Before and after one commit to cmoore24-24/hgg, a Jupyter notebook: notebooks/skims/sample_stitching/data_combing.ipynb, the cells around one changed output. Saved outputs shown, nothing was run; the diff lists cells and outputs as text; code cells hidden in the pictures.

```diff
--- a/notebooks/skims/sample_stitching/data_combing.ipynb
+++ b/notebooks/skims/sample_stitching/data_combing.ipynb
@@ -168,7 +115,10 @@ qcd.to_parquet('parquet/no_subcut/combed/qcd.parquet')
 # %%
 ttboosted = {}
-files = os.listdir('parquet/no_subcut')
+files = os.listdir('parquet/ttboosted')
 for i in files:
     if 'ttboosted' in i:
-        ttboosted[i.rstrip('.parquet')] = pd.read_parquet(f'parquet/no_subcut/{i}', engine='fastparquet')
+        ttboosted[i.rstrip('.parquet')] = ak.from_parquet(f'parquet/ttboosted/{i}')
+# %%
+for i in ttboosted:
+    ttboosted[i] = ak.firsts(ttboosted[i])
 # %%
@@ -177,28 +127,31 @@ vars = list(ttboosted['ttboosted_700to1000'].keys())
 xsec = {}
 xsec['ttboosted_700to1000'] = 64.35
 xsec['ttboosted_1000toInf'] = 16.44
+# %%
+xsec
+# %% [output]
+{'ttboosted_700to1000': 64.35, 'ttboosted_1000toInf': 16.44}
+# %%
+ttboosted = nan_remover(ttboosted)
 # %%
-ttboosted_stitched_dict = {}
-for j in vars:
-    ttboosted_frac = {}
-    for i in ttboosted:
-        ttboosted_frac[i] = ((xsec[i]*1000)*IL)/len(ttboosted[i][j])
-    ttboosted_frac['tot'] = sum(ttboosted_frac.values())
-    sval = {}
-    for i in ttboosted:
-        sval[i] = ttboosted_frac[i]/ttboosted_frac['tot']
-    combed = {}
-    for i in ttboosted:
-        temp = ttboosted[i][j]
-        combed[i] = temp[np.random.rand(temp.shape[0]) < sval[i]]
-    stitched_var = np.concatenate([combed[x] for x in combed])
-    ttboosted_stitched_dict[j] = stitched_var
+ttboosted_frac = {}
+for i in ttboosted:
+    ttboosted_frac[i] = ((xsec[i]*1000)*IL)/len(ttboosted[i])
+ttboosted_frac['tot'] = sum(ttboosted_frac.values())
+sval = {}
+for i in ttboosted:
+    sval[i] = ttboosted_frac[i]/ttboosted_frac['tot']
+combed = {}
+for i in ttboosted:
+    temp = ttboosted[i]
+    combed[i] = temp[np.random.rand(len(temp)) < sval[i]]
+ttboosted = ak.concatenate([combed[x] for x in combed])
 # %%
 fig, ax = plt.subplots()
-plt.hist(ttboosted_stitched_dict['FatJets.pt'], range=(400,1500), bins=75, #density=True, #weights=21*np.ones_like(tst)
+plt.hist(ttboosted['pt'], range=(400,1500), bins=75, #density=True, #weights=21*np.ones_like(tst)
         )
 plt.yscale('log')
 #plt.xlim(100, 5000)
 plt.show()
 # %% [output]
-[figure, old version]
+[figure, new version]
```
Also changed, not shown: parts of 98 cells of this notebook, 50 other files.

----

→ **Task to complete**:
Every line in the listing above that mentions "xsec" should be returned.

→ **Answer to this task**:
 xsec = {}
 xsec['ttboosted_700to1000'] = 64.35
 xsec['ttboosted_1000toInf'] = 16.44
+xsec
-        ttboosted_frac[i] = ((xsec[i]*1000)*IL)/len(ttboosted[i][j])
+    ttboosted_frac[i] = ((xsec[i]*1000)*IL)/len(ttboosted[i])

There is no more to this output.